From the first record through the last, copy each one exactly.

***** Data supplied

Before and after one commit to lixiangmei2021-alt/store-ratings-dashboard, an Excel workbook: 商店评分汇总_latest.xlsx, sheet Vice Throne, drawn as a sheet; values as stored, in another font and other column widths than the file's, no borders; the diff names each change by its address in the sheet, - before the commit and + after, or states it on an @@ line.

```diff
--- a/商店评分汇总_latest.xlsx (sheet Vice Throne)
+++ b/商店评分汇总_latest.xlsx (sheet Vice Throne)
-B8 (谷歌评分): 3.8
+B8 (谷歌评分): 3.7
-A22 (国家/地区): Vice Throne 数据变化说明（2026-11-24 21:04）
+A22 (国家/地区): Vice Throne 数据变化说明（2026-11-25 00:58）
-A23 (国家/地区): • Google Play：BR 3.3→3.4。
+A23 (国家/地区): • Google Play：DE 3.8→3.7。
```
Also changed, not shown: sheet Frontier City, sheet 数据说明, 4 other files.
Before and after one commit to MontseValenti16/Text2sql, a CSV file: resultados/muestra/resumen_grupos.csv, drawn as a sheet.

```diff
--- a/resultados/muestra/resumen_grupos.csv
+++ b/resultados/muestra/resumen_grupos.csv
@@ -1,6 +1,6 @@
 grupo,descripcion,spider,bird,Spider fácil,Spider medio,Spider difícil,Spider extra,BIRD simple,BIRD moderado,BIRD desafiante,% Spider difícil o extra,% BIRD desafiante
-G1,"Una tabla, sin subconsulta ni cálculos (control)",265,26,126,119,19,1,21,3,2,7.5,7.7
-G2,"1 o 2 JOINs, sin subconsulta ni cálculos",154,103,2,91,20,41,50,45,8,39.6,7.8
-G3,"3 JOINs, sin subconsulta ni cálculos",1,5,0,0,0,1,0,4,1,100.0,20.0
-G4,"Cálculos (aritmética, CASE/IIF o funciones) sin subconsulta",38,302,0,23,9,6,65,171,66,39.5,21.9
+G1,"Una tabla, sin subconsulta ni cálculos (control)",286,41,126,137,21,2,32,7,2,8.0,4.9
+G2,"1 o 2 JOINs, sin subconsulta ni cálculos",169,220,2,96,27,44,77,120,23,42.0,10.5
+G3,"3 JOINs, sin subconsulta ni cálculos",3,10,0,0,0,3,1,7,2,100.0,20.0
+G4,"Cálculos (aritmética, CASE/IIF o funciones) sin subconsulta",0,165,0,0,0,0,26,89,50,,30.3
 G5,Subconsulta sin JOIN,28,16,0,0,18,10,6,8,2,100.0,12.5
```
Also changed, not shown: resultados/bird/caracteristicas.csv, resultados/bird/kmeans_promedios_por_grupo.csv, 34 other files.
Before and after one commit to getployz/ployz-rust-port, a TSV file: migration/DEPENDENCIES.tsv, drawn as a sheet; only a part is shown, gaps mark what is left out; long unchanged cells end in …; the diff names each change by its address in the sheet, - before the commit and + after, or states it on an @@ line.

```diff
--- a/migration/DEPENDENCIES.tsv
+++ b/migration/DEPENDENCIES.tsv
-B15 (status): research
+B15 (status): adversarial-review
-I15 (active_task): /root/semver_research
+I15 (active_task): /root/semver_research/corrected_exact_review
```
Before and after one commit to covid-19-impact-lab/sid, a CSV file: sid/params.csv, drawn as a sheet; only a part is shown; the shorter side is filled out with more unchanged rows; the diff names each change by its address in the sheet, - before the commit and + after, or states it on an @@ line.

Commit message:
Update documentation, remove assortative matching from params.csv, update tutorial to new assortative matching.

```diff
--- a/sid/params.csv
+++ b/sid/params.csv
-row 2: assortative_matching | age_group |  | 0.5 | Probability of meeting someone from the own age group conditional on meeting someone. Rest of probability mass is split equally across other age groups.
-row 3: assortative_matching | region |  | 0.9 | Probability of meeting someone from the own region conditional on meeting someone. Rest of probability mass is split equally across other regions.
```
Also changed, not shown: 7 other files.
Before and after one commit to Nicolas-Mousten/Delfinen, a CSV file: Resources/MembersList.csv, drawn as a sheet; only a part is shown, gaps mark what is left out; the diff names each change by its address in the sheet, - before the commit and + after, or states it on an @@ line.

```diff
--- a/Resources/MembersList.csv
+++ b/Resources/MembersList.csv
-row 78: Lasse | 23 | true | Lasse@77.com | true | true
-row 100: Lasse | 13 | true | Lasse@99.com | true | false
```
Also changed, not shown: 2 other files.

**********

Written response:
Before and after one commit to lixiangmei2021-alt/store-ratings-dashboard, an Excel workbook: 商店评分汇总_latest.xlsx, sheet Vice Throne, drawn as a sheet; values as stored, in another font and other column widths than the file's, no borders; the diff names each change by its address in the sheet, - before the commit and + after, or states it on an @@ line.

```diff
--- a/商店评分汇总_latest.xlsx (sheet Vice Throne)
+++ b/商店评分汇总_latest.xlsx (sheet Vice Throne)
-B8 (谷歌评分): 3.8
+B8 (谷歌评分): 3.7
-A22 (国家/地区): Vice Throne 数据变化说明（2026-11-24 21:04）
+A22 (国家/地区): Vice Throne 数据变化说明（2026-11-25 00:58）
-A23 (国家/地区): • Google Play：BR 3.3→3.4。
+A23 (国家/地区): • Google Play：DE 3.8→3.7。
```
Also changed, not shown: sheet Frontier City, sheet 数据说明, 4 other files.
Before and after one commit to MontseValenti16/Text2sql, a CSV file: resultados/muestra/resumen_grupos.csv, drawn as a sheet.

```diff
--- a/resultados/muestra/resumen_grupos.csv
+++ b/resultados/muestra/resumen_grupos.csv
@@ -1,6 +1,6 @@
 grupo,descripcion,spider,bird,Spider fácil,Spider medio,Spider difícil,Spider extra,BIRD simple,BIRD moderado,BIRD desafiante,% Spider difícil o extra,% BIRD desafiante
-G1,"Una tabla, sin subconsulta ni cálculos (control)",265,26,126,119,19,1,21,3,2,7.5,7.7
-G2,"1 o 2 JOINs, sin subconsulta ni cálculos",154,103,2,91,20,41,50,45,8,39.6,7.8
-G3,"3 JOINs, sin subconsulta ni cálculos",1,5,0,0,0,1,0,4,1,100.0,20.0
-G4,"Cálculos (aritmética, CASE/IIF o funciones) sin subconsulta",38,302,0,23,9,6,65,171,66,39.5,21.9
+G1,"Una tabla, sin subconsulta ni cálculos (control)",286,41,126,137,21,2,32,7,2,8.0,4.9
+G2,"1 o 2 JOINs, sin subconsulta ni cálculos",169,220,2,96,27,44,77,120,23,42.0,10.5
+G3,"3 JOINs, sin subconsulta ni cálculos",3,10,0,0,0,3,1,7,2,100.0,20.0
+G4,"Cálculos (aritmética, CASE/IIF o funciones) sin subconsulta",0,165,0,0,0,0,26,89,50,,30.3
 G5,Subconsulta sin JOIN,28,16,0,0,18,10,6,8,2,100.0,12.5
```
Also changed, not shown: resultados/bird/caracteristicas.csv, resultados/bird/kmeans_promedios_por_grupo.csv, 34 other files.
Before and after one commit to getployz/ployz-rust-port, a TSV file: migration/DEPENDENCIES.tsv, drawn as a sheet; only a part is shown, gaps mark what is left out; long unchanged cells end in …; the diff names each change by its address in the sheet, - before the commit and + after, or states it on an @@ line.

```diff
--- a/migration/DEPENDENCIES.tsv
+++ b/migration/DEPENDENCIES.tsv
-B15 (status): research
+B15 (status): adversarial-review
-I15 (active_task): /root/semver_research
+I15 (active_task): /root/semver_research/corrected_exact_review
```
Before and after one commit to covid-19-impact-lab/sid, a CSV file: sid/params.csv, drawn as a sheet; only a part is shown; the shorter side is filled out with more unchanged rows; the diff names each change by its address in the sheet, - before the commit and + after, or states it on an @@ line.

Commit message:
Update documentation, remove assortative matching from params.csv, update tutorial to new assortative matching.

```diff
--- a/sid/params.csv
+++ b/sid/params.csv
-row 2: assortative_matching | age_group |  | 0.5 | Probability of meeting someone from the own age group conditional on meeting someone. Rest of probability mass is split equally across other age groups.
-row 3: assortative_matching | region |  | 0.9 | Probability of meeting someone from the own region conditional on meeting someone. Rest of probability mass is split equally across other regions.
```
Also changed, not shown: 7 other files.
Before and after one commit to Nicolas-Mousten/Delfinen, a CSV file: Resources/MembersList.csv, drawn as a sheet; only a part is shown, gaps mark what is left out; the diff names each change by its address in the sheet, - before the commit and + after, or states it on an @@ line.

```diff
--- a/Resources/MembersList.csv
+++ b/Resources/MembersList.csv
-row 78: Lasse | 23 | true | Lasse@77.com | true | true
-row 100: Lasse | 13 | true | Lasse@99.com | true | false
```
Also changed, not shown: 2 other files.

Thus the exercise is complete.